● Problem requirements: When copying the records below, keep every word as it is and drop the images.

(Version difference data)
══════════

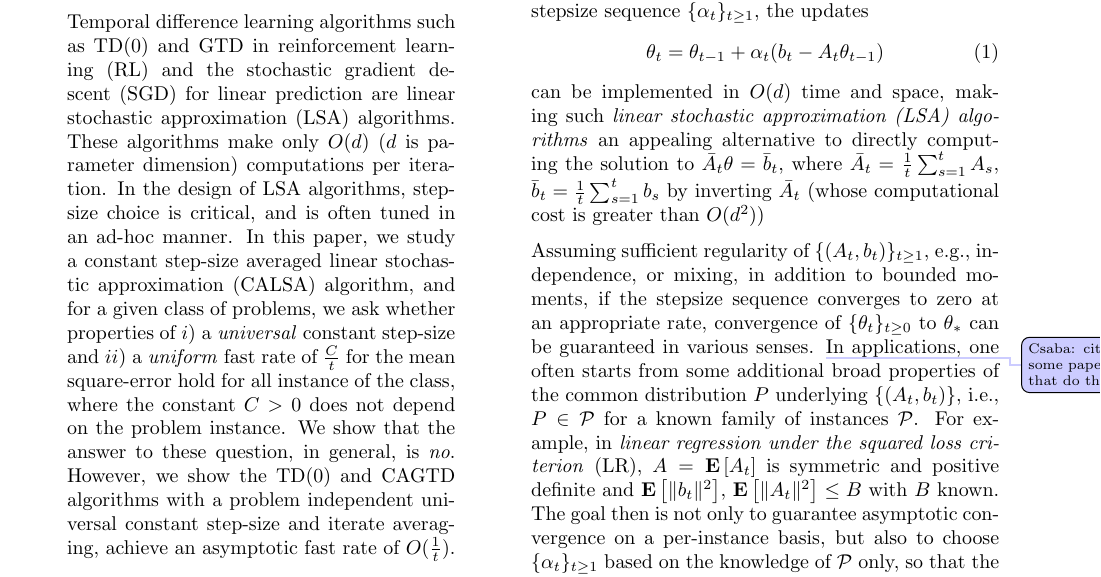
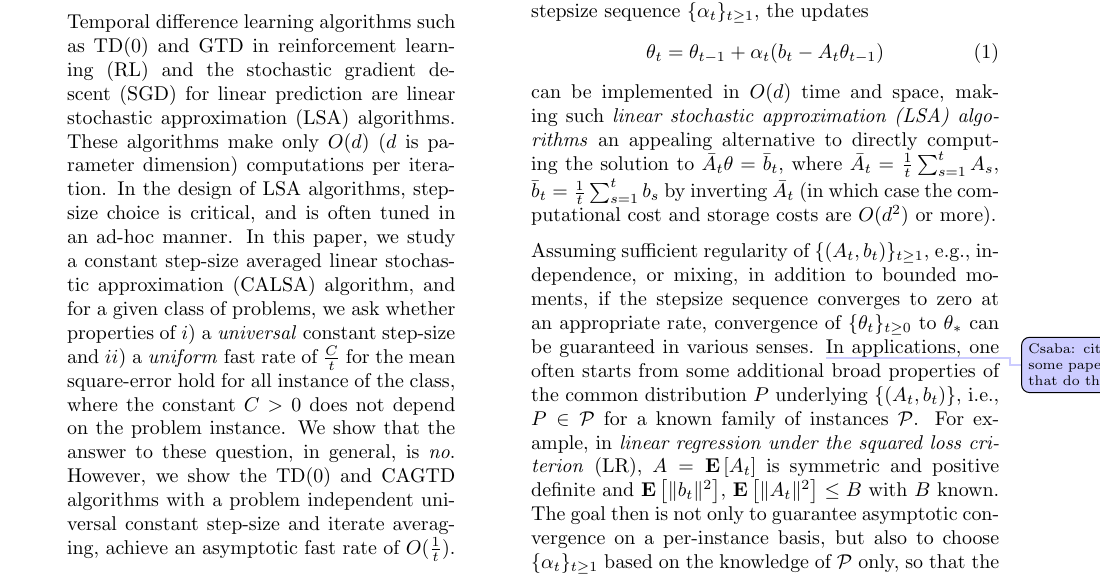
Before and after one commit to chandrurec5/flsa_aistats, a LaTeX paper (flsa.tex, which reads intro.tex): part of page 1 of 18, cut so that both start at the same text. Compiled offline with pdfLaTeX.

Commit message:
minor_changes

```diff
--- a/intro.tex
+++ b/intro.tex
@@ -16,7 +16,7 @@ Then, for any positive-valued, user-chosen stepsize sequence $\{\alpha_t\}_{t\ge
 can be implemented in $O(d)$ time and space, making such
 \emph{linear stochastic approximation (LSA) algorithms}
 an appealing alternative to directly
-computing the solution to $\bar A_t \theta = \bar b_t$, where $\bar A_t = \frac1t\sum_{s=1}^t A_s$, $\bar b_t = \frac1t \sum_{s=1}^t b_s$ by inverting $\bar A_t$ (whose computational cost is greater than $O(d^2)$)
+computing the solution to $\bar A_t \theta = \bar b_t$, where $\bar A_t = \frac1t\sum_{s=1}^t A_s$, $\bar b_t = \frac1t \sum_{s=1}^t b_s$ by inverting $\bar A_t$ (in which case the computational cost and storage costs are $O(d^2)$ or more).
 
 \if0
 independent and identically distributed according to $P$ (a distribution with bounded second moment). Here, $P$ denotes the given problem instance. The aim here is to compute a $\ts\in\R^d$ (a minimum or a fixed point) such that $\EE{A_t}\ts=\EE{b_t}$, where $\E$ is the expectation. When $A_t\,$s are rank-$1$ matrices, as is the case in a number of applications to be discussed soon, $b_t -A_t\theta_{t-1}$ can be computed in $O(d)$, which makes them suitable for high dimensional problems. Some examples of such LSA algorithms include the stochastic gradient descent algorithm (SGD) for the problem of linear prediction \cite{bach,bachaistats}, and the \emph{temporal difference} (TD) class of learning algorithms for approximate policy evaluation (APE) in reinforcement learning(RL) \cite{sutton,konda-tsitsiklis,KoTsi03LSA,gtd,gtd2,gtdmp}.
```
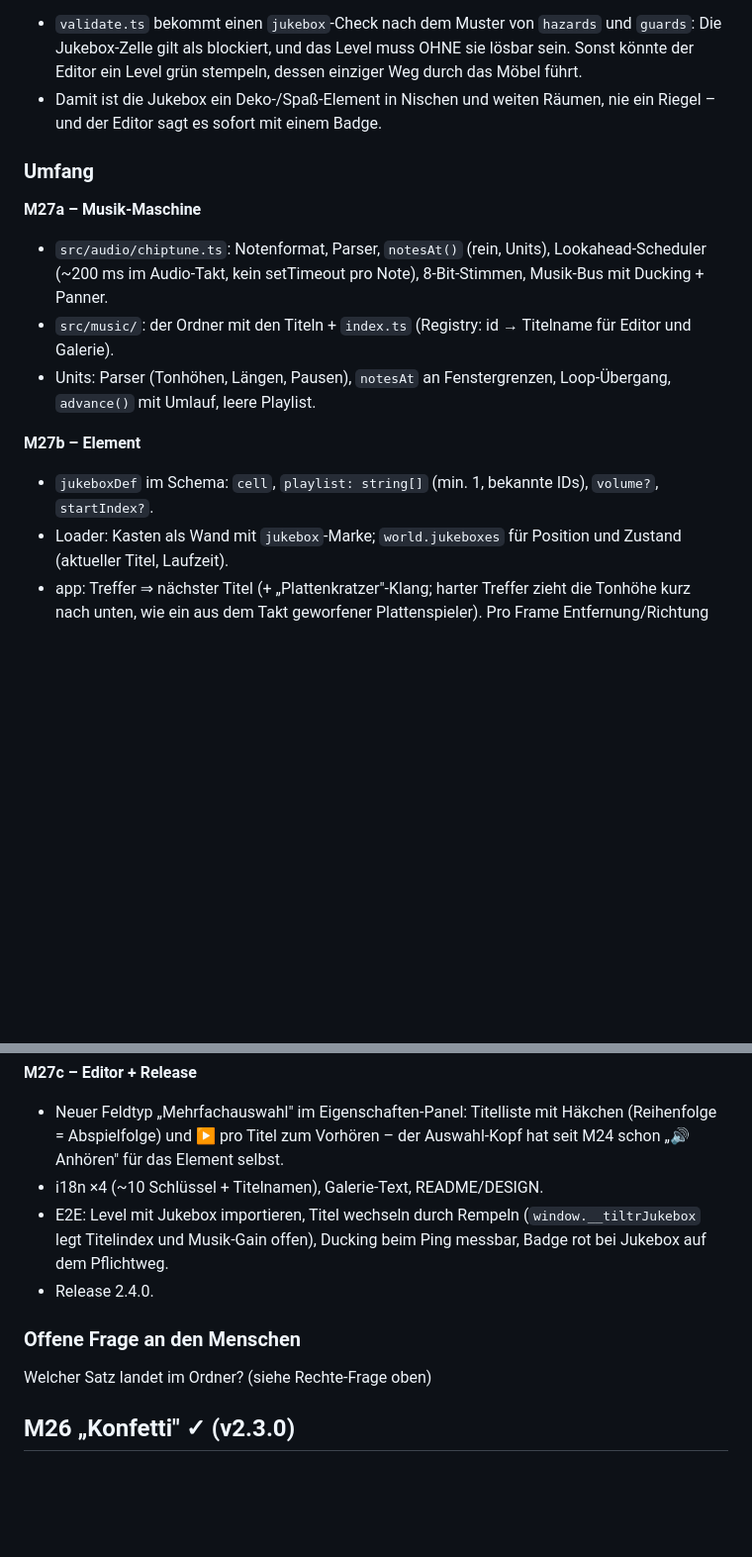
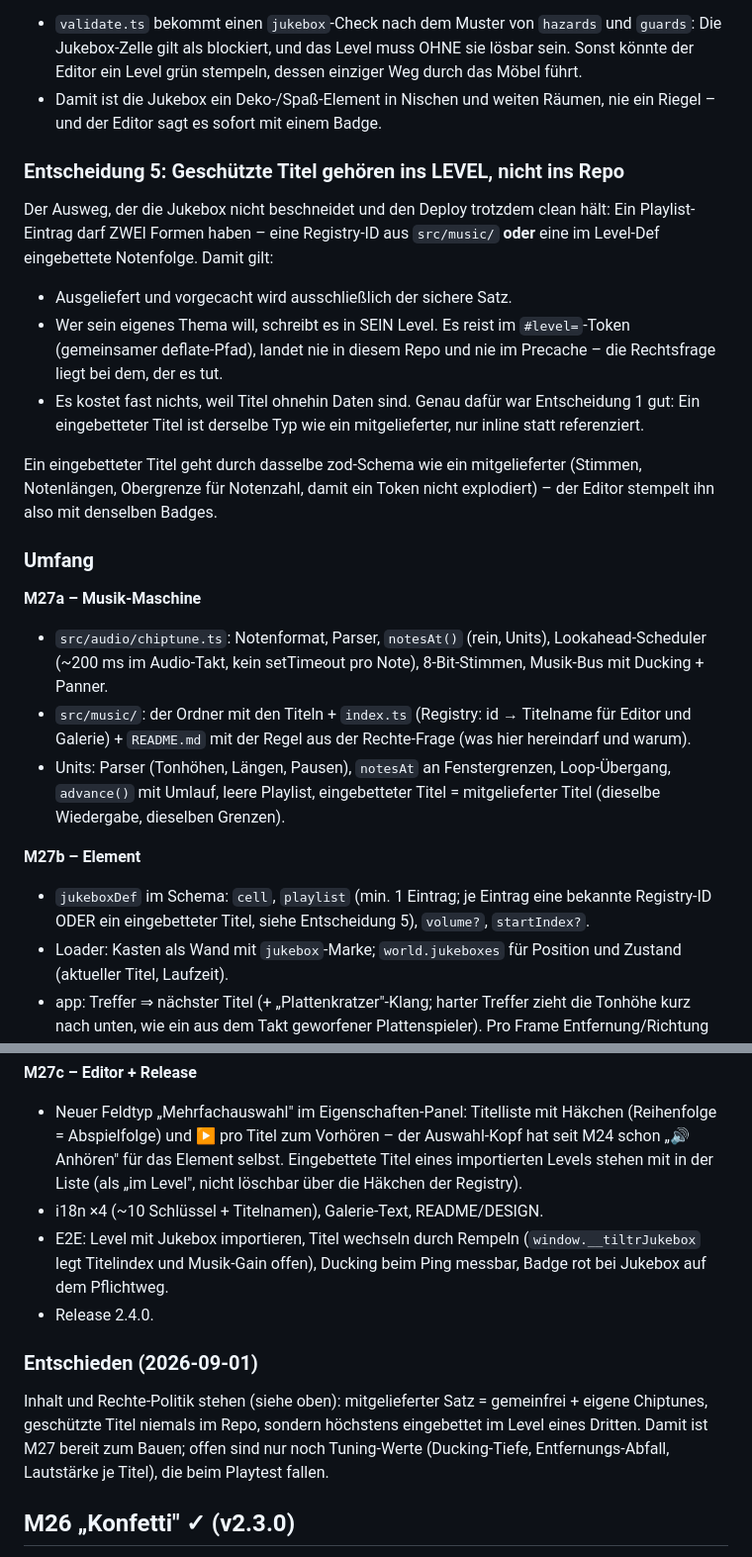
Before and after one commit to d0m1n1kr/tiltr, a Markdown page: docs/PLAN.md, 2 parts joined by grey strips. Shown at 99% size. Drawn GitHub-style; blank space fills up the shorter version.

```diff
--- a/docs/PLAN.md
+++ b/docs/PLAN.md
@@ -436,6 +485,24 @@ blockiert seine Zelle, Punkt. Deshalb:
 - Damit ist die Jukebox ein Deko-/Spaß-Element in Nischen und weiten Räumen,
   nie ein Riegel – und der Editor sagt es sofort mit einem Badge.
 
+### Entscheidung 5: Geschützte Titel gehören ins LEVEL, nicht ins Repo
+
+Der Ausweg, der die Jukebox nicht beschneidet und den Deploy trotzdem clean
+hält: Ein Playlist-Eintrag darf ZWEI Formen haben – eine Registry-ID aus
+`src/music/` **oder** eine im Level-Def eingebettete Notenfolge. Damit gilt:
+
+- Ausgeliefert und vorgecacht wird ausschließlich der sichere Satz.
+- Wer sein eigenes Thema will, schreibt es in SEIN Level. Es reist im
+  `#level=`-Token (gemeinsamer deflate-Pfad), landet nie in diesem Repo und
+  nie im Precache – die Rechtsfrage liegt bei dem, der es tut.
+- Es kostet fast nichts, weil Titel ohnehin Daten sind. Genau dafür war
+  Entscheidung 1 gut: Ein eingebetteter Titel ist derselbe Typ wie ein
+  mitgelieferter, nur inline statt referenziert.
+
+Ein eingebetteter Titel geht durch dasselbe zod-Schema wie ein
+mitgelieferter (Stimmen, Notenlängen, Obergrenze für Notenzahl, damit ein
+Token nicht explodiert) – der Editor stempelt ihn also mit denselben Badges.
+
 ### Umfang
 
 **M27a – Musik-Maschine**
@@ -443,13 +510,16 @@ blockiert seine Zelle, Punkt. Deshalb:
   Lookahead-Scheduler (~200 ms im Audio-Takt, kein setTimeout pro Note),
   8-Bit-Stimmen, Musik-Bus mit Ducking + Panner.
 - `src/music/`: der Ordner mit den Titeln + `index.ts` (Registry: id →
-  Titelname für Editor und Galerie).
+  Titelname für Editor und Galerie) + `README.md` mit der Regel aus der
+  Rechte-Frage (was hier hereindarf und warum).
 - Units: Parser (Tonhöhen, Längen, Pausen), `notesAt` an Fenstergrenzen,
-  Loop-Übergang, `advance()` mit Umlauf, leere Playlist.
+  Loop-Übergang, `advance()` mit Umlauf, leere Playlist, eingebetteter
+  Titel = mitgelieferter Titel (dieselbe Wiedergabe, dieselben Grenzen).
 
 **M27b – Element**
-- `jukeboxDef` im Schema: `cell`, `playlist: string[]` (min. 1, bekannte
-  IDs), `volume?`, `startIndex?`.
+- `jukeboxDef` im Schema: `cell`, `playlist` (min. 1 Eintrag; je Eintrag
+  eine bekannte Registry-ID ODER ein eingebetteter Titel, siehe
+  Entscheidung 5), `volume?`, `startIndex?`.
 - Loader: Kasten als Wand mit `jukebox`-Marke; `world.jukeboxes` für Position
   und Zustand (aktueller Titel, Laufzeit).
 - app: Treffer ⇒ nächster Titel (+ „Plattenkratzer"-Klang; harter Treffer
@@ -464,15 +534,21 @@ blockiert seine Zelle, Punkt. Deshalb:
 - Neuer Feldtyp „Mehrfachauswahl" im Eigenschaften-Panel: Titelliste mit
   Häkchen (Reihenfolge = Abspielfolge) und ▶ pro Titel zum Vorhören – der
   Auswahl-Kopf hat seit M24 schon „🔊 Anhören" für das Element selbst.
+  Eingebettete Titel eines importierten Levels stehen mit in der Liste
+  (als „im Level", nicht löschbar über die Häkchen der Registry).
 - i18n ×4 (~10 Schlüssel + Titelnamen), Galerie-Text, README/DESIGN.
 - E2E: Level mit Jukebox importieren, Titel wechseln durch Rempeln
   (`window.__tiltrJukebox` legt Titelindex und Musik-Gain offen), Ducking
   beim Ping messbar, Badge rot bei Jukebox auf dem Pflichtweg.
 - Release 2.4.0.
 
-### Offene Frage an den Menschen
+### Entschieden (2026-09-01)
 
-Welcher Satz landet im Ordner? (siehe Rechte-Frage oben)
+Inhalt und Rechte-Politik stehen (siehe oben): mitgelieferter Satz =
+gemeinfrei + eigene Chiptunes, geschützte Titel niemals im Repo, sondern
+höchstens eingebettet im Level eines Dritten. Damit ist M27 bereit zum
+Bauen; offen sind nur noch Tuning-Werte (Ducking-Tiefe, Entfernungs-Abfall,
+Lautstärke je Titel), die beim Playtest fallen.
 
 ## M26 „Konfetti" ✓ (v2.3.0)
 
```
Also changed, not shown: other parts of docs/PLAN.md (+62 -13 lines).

══════════

● Result of the task:
Before and after one commit to chandrurec5/flsa_aistats, a LaTeX paper (flsa.tex, which reads intro.tex): part of page 1 of 18, cut so that both start at the same text. Compiled offline with pdfLaTeX.

Commit message:
minor_changes

```diff
--- a/intro.tex
+++ b/intro.tex
@@ -16,7 +16,7 @@ Then, for any positive-valued, user-chosen stepsize sequence $\{\alpha_t\}_{t\ge
 can be implemented in $O(d)$ time and space, making such
 \emph{linear stochastic approximation (LSA) algorithms}
 an appealing alternative to directly
-computing the solution to $\bar A_t \theta = \bar b_t$, where $\bar A_t = \frac1t\sum_{s=1}^t A_s$, $\bar b_t = \frac1t \sum_{s=1}^t b_s$ by inverting $\bar A_t$ (whose computational cost is greater than $O(d^2)$)
+computing the solution to $\bar A_t \theta = \bar b_t$, where $\bar A_t = \frac1t\sum_{s=1}^t A_s$, $\bar b_t = \frac1t \sum_{s=1}^t b_s$ by inverting $\bar A_t$ (in which case the computational cost and storage costs are $O(d^2)$ or more).
 
 \if0
 independent and identically distributed according to $P$ (a distribution with bounded second moment). Here, $P$ denotes the given problem instance. The aim here is to compute a $\ts\in\R^d$ (a minimum or a fixed point) such that $\EE{A_t}\ts=\EE{b_t}$, where $\E$ is the expectation. When $A_t\,$s are rank-$1$ matrices, as is the case in a number of applications to be discussed soon, $b_t -A_t\theta_{t-1}$ can be computed in $O(d)$, which makes them suitable for high dimensional problems. Some examples of such LSA algorithms include the stochastic gradient descent algorithm (SGD) for the problem of linear prediction \cite{bach,bachaistats}, and the \emph{temporal difference} (TD) class of learning algorithms for approximate policy evaluation (APE) in reinforcement learning(RL) \cite{sutton,konda-tsitsiklis,KoTsi03LSA,gtd,gtd2,gtdmp}.
```
Before and after one commit to d0m1n1kr/tiltr, a Markdown page: docs/PLAN.md, 2 parts joined by grey strips. Shown at 99% size. Drawn GitHub-style; blank space fills up the shorter version.

```diff
--- a/docs/PLAN.md
+++ b/docs/PLAN.md
@@ -436,6 +485,24 @@ blockiert seine Zelle, Punkt. Deshalb:
 - Damit ist die Jukebox ein Deko-/Spaß-Element in Nischen und weiten Räumen,
   nie ein Riegel – und der Editor sagt es sofort mit einem Badge.
 
+### Entscheidung 5: Geschützte Titel gehören ins LEVEL, nicht ins Repo
+
+Der Ausweg, der die Jukebox nicht beschneidet und den Deploy trotzdem clean
+hält: Ein Playlist-Eintrag darf ZWEI Formen haben – eine Registry-ID aus
+`src/music/` **oder** eine im Level-Def eingebettete Notenfolge. Damit gilt:
+
+- Ausgeliefert und vorgecacht wird ausschließlich der sichere Satz.
+- Wer sein eigenes Thema will, schreibt es in SEIN Level. Es reist im
+  `#level=`-Token (gemeinsamer deflate-Pfad), landet nie in diesem Repo und
+  nie im Precache – die Rechtsfrage liegt bei dem, der es tut.
+- Es kostet fast nichts, weil Titel ohnehin Daten sind. Genau dafür war
+  Entscheidung 1 gut: Ein eingebetteter Titel ist derselbe Typ wie ein
+  mitgelieferter, nur inline statt referenziert.
+
+Ein eingebetteter Titel geht durch dasselbe zod-Schema wie ein
+mitgelieferter (Stimmen, Notenlängen, Obergrenze für Notenzahl, damit ein
+Token nicht explodiert) – der Editor stempelt ihn also mit denselben Badges.
+
 ### Umfang
 
 **M27a – Musik-Maschine**
@@ -443,13 +510,16 @@ blockiert seine Zelle, Punkt. Deshalb:
   Lookahead-Scheduler (~200 ms im Audio-Takt, kein setTimeout pro Note),
   8-Bit-Stimmen, Musik-Bus mit Ducking + Panner.
 - `src/music/`: der Ordner mit den Titeln + `index.ts` (Registry: id →
-  Titelname für Editor und Galerie).
+  Titelname für Editor und Galerie) + `README.md` mit der Regel aus der
+  Rechte-Frage (was hier hereindarf und warum).
 - Units: Parser (Tonhöhen, Längen, Pausen), `notesAt` an Fenstergrenzen,
-  Loop-Übergang, `advance()` mit Umlauf, leere Playlist.
+  Loop-Übergang, `advance()` mit Umlauf, leere Playlist, eingebetteter
+  Titel = mitgelieferter Titel (dieselbe Wiedergabe, dieselben Grenzen).
 
 **M27b – Element**
-- `jukeboxDef` im Schema: `cell`, `playlist: string[]` (min. 1, bekannte
-  IDs), `volume?`, `startIndex?`.
+- `jukeboxDef` im Schema: `cell`, `playlist` (min. 1 Eintrag; je Eintrag
+  eine bekannte Registry-ID ODER ein eingebetteter Titel, siehe
+  Entscheidung 5), `volume?`, `startIndex?`.
 - Loader: Kasten als Wand mit `jukebox`-Marke; `world.jukeboxes` für Position
   und Zustand (aktueller Titel, Laufzeit).
 - app: Treffer ⇒ nächster Titel (+ „Plattenkratzer"-Klang; harter Treffer
@@ -464,15 +534,21 @@ blockiert seine Zelle, Punkt. Deshalb:
 - Neuer Feldtyp „Mehrfachauswahl" im Eigenschaften-Panel: Titelliste mit
   Häkchen (Reihenfolge = Abspielfolge) und ▶ pro Titel zum Vorhören – der
   Auswahl-Kopf hat seit M24 schon „🔊 Anhören" für das Element selbst.
+  Eingebettete Titel eines importierten Levels stehen mit in der Liste
+  (als „im Level", nicht löschbar über die Häkchen der Registry).
 - i18n ×4 (~10 Schlüssel + Titelnamen), Galerie-Text, README/DESIGN.
 - E2E: Level mit Jukebox importieren, Titel wechseln durch Rempeln
   (`window.__tiltrJukebox` legt Titelindex und Musik-Gain offen), Ducking
   beim Ping messbar, Badge rot bei Jukebox auf dem Pflichtweg.
 - Release 2.4.0.
 
-### Offene Frage an den Menschen
+### Entschieden (2026-09-01)
 
-Welcher Satz landet im Ordner? (siehe Rechte-Frage oben)
+Inhalt und Rechte-Politik stehen (siehe oben): mitgelieferter Satz =
+gemeinfrei + eigene Chiptunes, geschützte Titel niemals im Repo, sondern
+höchstens eingebettet im Level eines Dritten. Damit ist M27 bereit zum
+Bauen; offen sind nur noch Tuning-Werte (Ducking-Tiefe, Entfernungs-Abfall,
+Lautstärke je Titel), die beim Playtest fallen.
 
 ## M26 „Konfetti" ✓ (v2.3.0)
 
```
Also changed, not shown: other parts of docs/PLAN.md (+62 -13 lines).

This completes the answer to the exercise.